It’s my opinion that you should always write tests for your source code. Tests force you to code better. Tests allow you to write dependable code, create better architecture, and help you live longer*. They also help you spot fussy APIs, opportunities for reuse, and redundancies.
That said. You don’t always have the time (or budget) to test everything to death! Not everyone sees the value in all those little green checkmarks. Life isn’t pedantic and heavy-handed. Life is a pack wild horses and sometimes you need to be the cowboy.
So, when do you push back? When do you say NO! We must write tests!
1. When you have the time.
There is no reason to skip out on writing tests if you have the time to write them. Why would you opt out of better code? Taking the extra time to make your code testable will turn average code into dependable code. Code that you know actually works is almost always better than new code.
2. When you’re making a data structure.
You cannot make a data structure without writing tests for it. Why would anyone trust a data structure that cannot prove it works?
Data structures must be tested. I don’t even know how you’d code a data structure without setting up a test harness first. You don’t know how your code will be used, so knowing that every little piece works as expected is necessary.
With tests, you’ll see the logic in breaking code into small pieces. Tests will make it easier to spot problems in your architecture.
Writing data structures against a test suite is the only way to do it right.
3. When you want community contributions.
Tests are the backbone of any open source project. They make sure that community contributions do not break the codebase. This allows fixes, changes, and optimizations to be made with certainty.
Your test suite becomes the hurdle that any contributor must clear. It’s not too much to ask for contributions that prove they work.
4. When you’re designing an API.
Starting with a test suite is a great way to design an API.
This allows you to work backward from your code interface instead of coding to it. This will let you design an API from the user’s perspective first.
5. When it is a dependency
Point blank. If other code needs to use this code, you must write a test for it.
The testable code will become part of an ever-expanding toolbox.

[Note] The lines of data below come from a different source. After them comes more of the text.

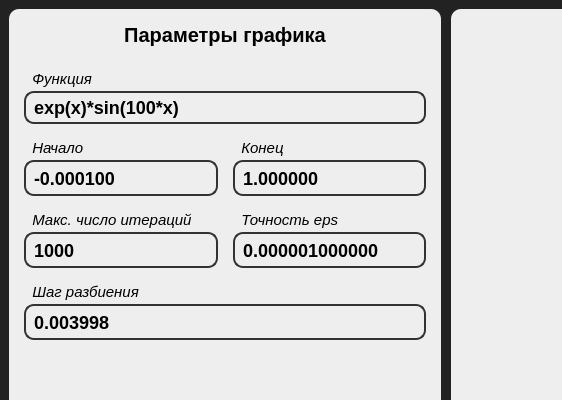
Before: the Qt Designer form python/lab2/design.ui in Dayz221/BMSTU-C-Py-Labs, drawn with Qt 5; both pictures show x 0 to 562 and y 0 to 400 of the 1109 by 847 pixel window.
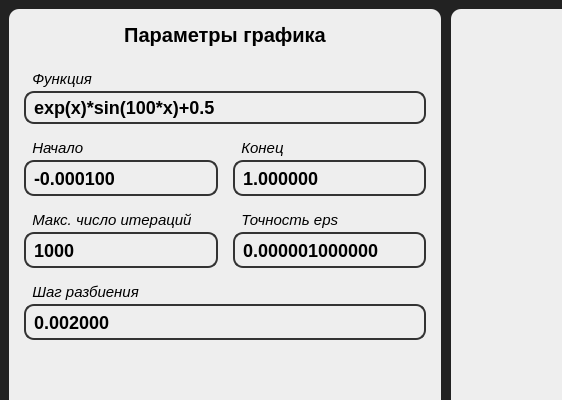
After: the same form once the commit is applied.

Patch:
```diff
--- a/python/lab2/design.ui
+++ b/python/lab2/design.ui
@@ -178,7 +178,7 @@
                <string/>
               </property>
               <property name="text">
-               <string>exp(x)*sin(100*x)</string>
+               <string>exp(x)*sin(100*x)+0.5</string>
               </property>
               <property name="frame">
                <bool>true</bool>
@@ -541,7 +541,7 @@
                <double>0.000001000000000</double>
               </property>
               <property name="value">
-               <double>0.003998000000000</double>
+               <double>0.002000000000000</double>
               </property>
              </widget>
             </item>
```
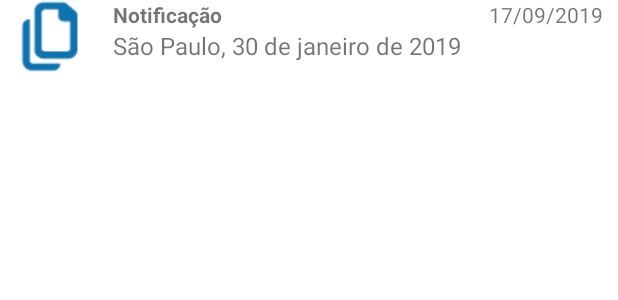
After one commit to marcoacsena/appdigital, an Android app: the layout item_listview_mensagens.xml on its own in the app's theme, with its tools: preview values and no code run, on a phone screen of 412 x 824 dp. The commit adds this screen. Shown: the top 300 px of the screen. Run offline under Robolectric (Android 15) with nearby library versions, the phone set to English and light mode, and no system bars.

Commit message:
Terceira tela em construção!

```diff
--- a/app/src/main/AndroidManifest.xml
+++ b/app/src/main/AndroidManifest.xml
@@ -9,7 +9,8 @@
         android:roundIcon="@mipmap/ic_launcher_round"
         android:supportsRtl="true"
         android:theme="@style/AppTheme.NoActionBar">
-        <activity android:name=".view.ListviewEmissoresActivity"></activity>
+        <activity android:name=".view.ListViewMensagens"></activity>
+        <activity android:name=".view.ListViewEmissoresActivity" />
         <activity android:name=".view.LoginActivity">
             <intent-filter>
                 <action android:name="android.intent.action.MAIN" />
--- a/app/src/main/java/br/com/marcoapps/appdigital/view/ListviewEmissoresActivity.java
+++ b/app/src/main/java/br/com/marcoapps/appdigital/view/ListViewEmissoresActivity.java
@@ -15,7 +15,7 @@ import br.com.marcoapps.appdigital.R;
 import br.com.marcoapps.appdigital.model.AdapterMensagem;
 import br.com.marcoapps.appdigital.model.Mensagem;
 
-public class ListviewEmissoresActivity extends AppCompatActivity {
+public class ListViewEmissoresActivity extends AppCompatActivity {
 
     private Activity activity;
     private ListView lvEmissores;
--- /dev/null
+++ b/app/src/main/java/br/com/marcoapps/appdigital/view/ListViewMensagens.java
@@ -0,0 +1,16 @@
+package br.com.marcoapps.appdigital.view;
+
+import androidx.appcompat.app.AppCompatActivity;
+
+import android.os.Bundle;
+
+import br.com.marcoapps.appdigital.R;
+
+public class ListViewMensagens extends AppCompatActivity {
+
+    @Override
+    protected void onCreate(Bundle savedInstanceState) {
+        super.onCreate(savedInstanceState);
+        setContentView(R.layout.activity_list_view_mensagens);
+    }
+}
--- a/app/src/main/java/br/com/marcoapps/appdigital/view/LoginActivity.java
+++ b/app/src/main/java/br/com/marcoapps/appdigital/view/LoginActivity.java
@@ -32,7 +32,7 @@ public class LoginActivity extends AppCompatActivity {
 
                 if (validarCpf(Cpf)){
 
-                    Intent intent = new Intent(getApplicationContext(), ListviewEmissoresActivity.class);
+                    Intent intent = new Intent(getApplicationContext(), ListViewEmissoresActivity.class);
                     intent.putExtra("cpf", Cpf);
                     startActivity(intent);
 
--- /dev/null
+++ b/app/src/main/res/layout/activity_list_view_mensagens.xml
@@ -0,0 +1,9 @@
+<?xml version="1.0" encoding="utf-8"?>
+<androidx.constraintlayout.widget.ConstraintLayout xmlns:android="http://schemas.android.com/apk/res/android"
+    xmlns:app="http://schemas.android.com/apk/res-auto"
+    xmlns:tools="http://schemas.android.com/tools"
+    android:layout_width="match_parent"
+    android:layout_height="match_parent"
+    tools:context=".view.ListViewMensagens">
+
+</androidx.constraintlayout.widget.ConstraintLayout>
--- a/app/src/main/res/layout/activity_listview_emissores.xml
+++ b/app/src/main/res/layout/activity_listview_emissores.xml
@@ -5,7 +5,7 @@
     android:layout_width="match_parent"
     android:layout_height="match_parent"
     android:orientation="vertical"
-    tools:context=".view.ListviewEmissoresActivity">
+    tools:context=".view.ListViewEmissoresActivity">
 
     <LinearLayout
         android:layout_width="match_parent"
--- /dev/null
+++ b/app/src/main/res/layout/item_listview_mensagens.xml
@@ -0,0 +1,83 @@
+<?xml version="1.0" encoding="utf-8"?>
+<LinearLayout xmlns:android="http://schemas.android.com/apk/res/android"
+    android:layout_width="match_parent"
+    android:layout_height="match_parent"
+    android:orientation="horizontal"
+    android:background="#ffffff"
+    >
+
+    <LinearLayout
+        android:layout_width="0dp"
+        android:layout_height="wrap_content"
+        android:layout_weight="0.3"
+        >
+
+        <ImageView
+            android:layout_width="68dp"
+            android:layout_height="50dp"
+            android:src="@drawable/notificacao"
+            android:id="@+id/ivTipoDocumento"/>
+    </LinearLayout>
+
+    <LinearLayout
+        android:layout_width="0dp"
+        android:layout_height="wrap_content"
+        android:layout_weight="1"
+
+        android:orientation="vertical"
+        >
+        <TextView
+            android:layout_width="match_parent"
+            android:layout_height="wrap_content"
+            android:text="Notificação"
+            android:textSize="14sp"
+            android:textStyle="bold"
+            android:id="@+id/tvTipoDocumento"
+            />
+
+        <LinearLayout
+            android:layout_width="match_parent"
+            android:layout_height="wrap_content"
+            android:orientation="horizontal">
+
+            <TextView
+                android:layout_width="wrap_content"
+                android:layout_height="wrap_content"
+                android:text="São Paulo, "
+                android:textSize="16sp"
+                android:id="@+id/tvCidadeEmissorDocumento"/>
+
+            <TextView
+                android:layout_width="wrap_content"
+                android:layout_height="wrap_content"
+                android:text="30 de janeiro de 2019"
+                android:textSize="16sp"
+                android:id="@+id/tvDataDocumento"/>
+
+
+        </LinearLayout>
+
+
+    </LinearLayout>
+
+    <LinearLayout
+        android:layout_width="0dp"
+        android:layout_weight="0.3"
+        android:layout_marginRight="10dp"
+        android:layout_height="wrap_content"
+        android:orientation="vertical">
+        <TextView
+            android:layout_width="match_parent"
+            android:layout_height="wrap_content"
+            android:layout_gravity="center"
+            android:gravity="center"
+            android:text="17/09/2019"
+            android:textSize="14sp"
+            android:id="@+id/tvDataEntregaDocumento"
+            />
+
+    </LinearLayout>
+
+
+
+</LinearLayout>
```
Also changed, not shown: app/src/main/res/drawable/envelope_com_circulo_verde.png (renamed from app/src/main/res/drawable/envelope_com_circulo.png), app/src/main/res/drawable/fundo_listview-de_emissor.png (added), app/src/main/res/drawable/notificacao.png (added).
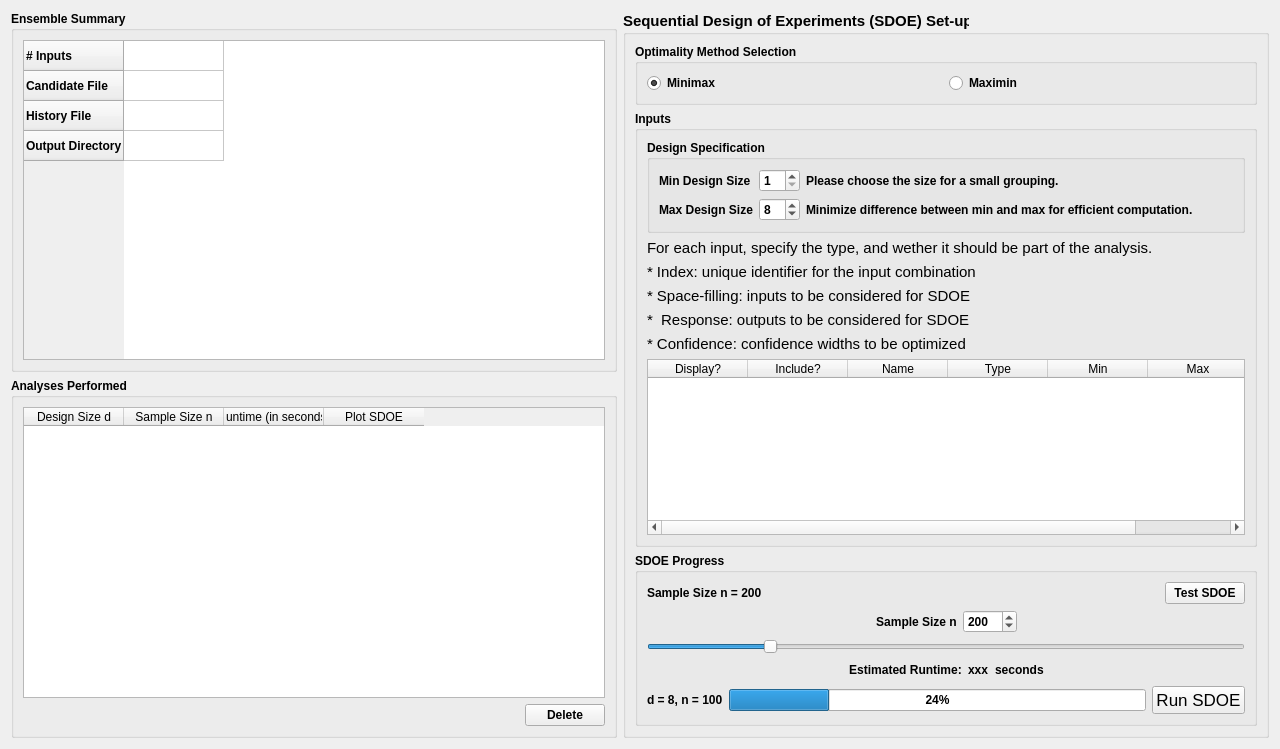
The window that foqus_lib/gui/sdoe/sdoeAnalysisDialog_UI.ui (CCSI-Toolset/FOQUS) describes before a commit, drawn with Qt 5.
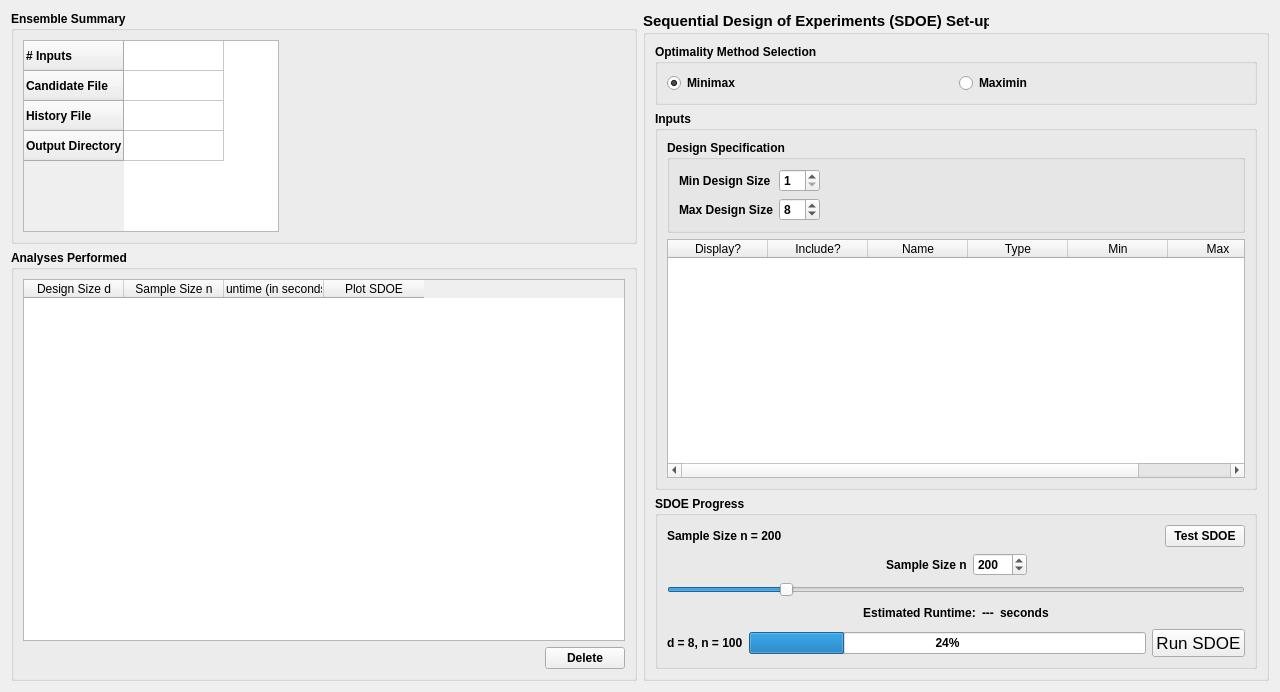
The same window after the commit.

```diff
--- a/foqus_lib/gui/sdoe/sdoeAnalysisDialog_UI.ui
+++ b/foqus_lib/gui/sdoe/sdoeAnalysisDialog_UI.ui
@@ -7,7 +7,7 @@
     <x>0</x>
     <y>0</y>
     <width>1280</width>
-    <height>749</height>
+    <height>692</height>
    </rect>
   </property>
   <property name="font">
@@ -37,7 +37,7 @@
       <string>Ensemble Summary</string>
      </property>
      <layout class="QGridLayout" name="gridLayout_7">
-      <item row="0" column="0">
+      <item row="0" column="0" alignment="Qt::AlignLeft|Qt::AlignTop">
        <widget class="QTableWidget" name="infoTable">
         <property name="maximumSize">
          <size>
@@ -184,13 +184,6 @@
               </property>
              </widget>
             </item>
-            <item row="0" column="3">
-             <widget class="QLabel" name="minSizeTip_static">
-              <property name="text">
-               <string>Please choose the size for a small grouping.</string>
-              </property>
-             </widget>
-            </item>
             <item row="0" column="0">
              <widget class="QLabel" name="minDesignSize_static">
               <property name="text">
@@ -199,13 +192,6 @@
              </widget>
             </item>
             <item row="1" column="3">
-             <widget class="QLabel" name="maxSizeTip_static">
-              <property name="text">
-               <string>Minimize difference between min and max for efficient computation.</string>
-              </property>
-             </widget>
-            </item>
-            <item row="1" column="4">
              <spacer name="horizontalSpacer_3">
               <property name="orientation">
                <enum>Qt::Horizontal</enum>
@@ -218,7 +204,7 @@
               </property>
              </spacer>
             </item>
-            <item row="0" column="4">
+            <item row="0" column="3">
              <spacer name="horizontalSpacer_2">
               <property name="orientation">
                <enum>Qt::Horizontal</enum>
@@ -251,79 +237,6 @@
            </layout>
           </widget>
          </item>
-         <item>
-          <widget class="QLabel" name="inputInstruction_static">
-           <property name="font">
-            <font>
-             <pointsize>11</pointsize>
-             <weight>50</weight>
-             <bold>false</bold>
-            </font>
-           </property>
-           <property name="text">
-            <string>For each input, specify the type, and wether it should be part of the analysis.</string>
-           </property>
-           <property name="wordWrap">
-            <bool>true</bool>
-           </property>
-          </widget>
-         </item>
-         <item>
-          <widget class="QLabel" name="index_static">
-           <property name="font">
-            <font>
-             <pointsize>11</pointsize>
-             <weight>50</weight>
-             <bold>false</bold>
-            </font>
-           </property>
-           <property name="text">
-            <string>* Index: unique identifier for the input combination</string>
-           </property>
-          </widget>
-         </item>
-         <item>
-          <widget class="QLabel" name="spaceFilling_static">
-           <property name="font">
-            <font>
-             <pointsize>11</pointsize>
-             <weight>50</weight>
-             <bold>false</bold>
-            </font>
-           </property>
-           <property name="text">
-            <string>* Space-filling: inputs to be considered for SDOE</string>
-           </property>
-          </widget>
-         </item>
-         <item>
-          <widget class="QLabel" name="response_static">
-           <property name="font">
-            <font>
-             <pointsize>11</pointsize>
-             <weight>50</weight>
-             <bold>false</bold>
-            </font>
-           </property>
-           <property name="text">
-            <string>*  Response: outputs to be considered for SDOE</string>
-           </property>
-          </widget>
-         </item>
-         <item>
-          <widget class="QLabel" name="confidence_static">
-           <property name="font">
-            <font>
-             <pointsize>11</pointsize>
-             <weight>50</weight>
-             <bold>false</bold>
-            </font>
-           </property>
-           <property name="text">
-            <string>* Confidence: confidence widths to be optimized</string>
-           </property>
-          </widget>
-         </item>
          <item>
           <widget class="QTableWidget" name="inputSdoeTable">
            <property name="minimumSize">
@@ -523,7 +436,7 @@
            <item>
             <widget class="QLabel" name="time_dynamic">
              <property name="text">
-              <string>xxx</string>
+              <string>---</string>
              </property>
             </widget>
            </item>
```
Left out of the diff: 17 changed lines with no effect on the pictures.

Dependable toy soldiers who can be summoned to fight for you. Go! Test the world!
*There is no scientific data that shows writing tests will help you live longer.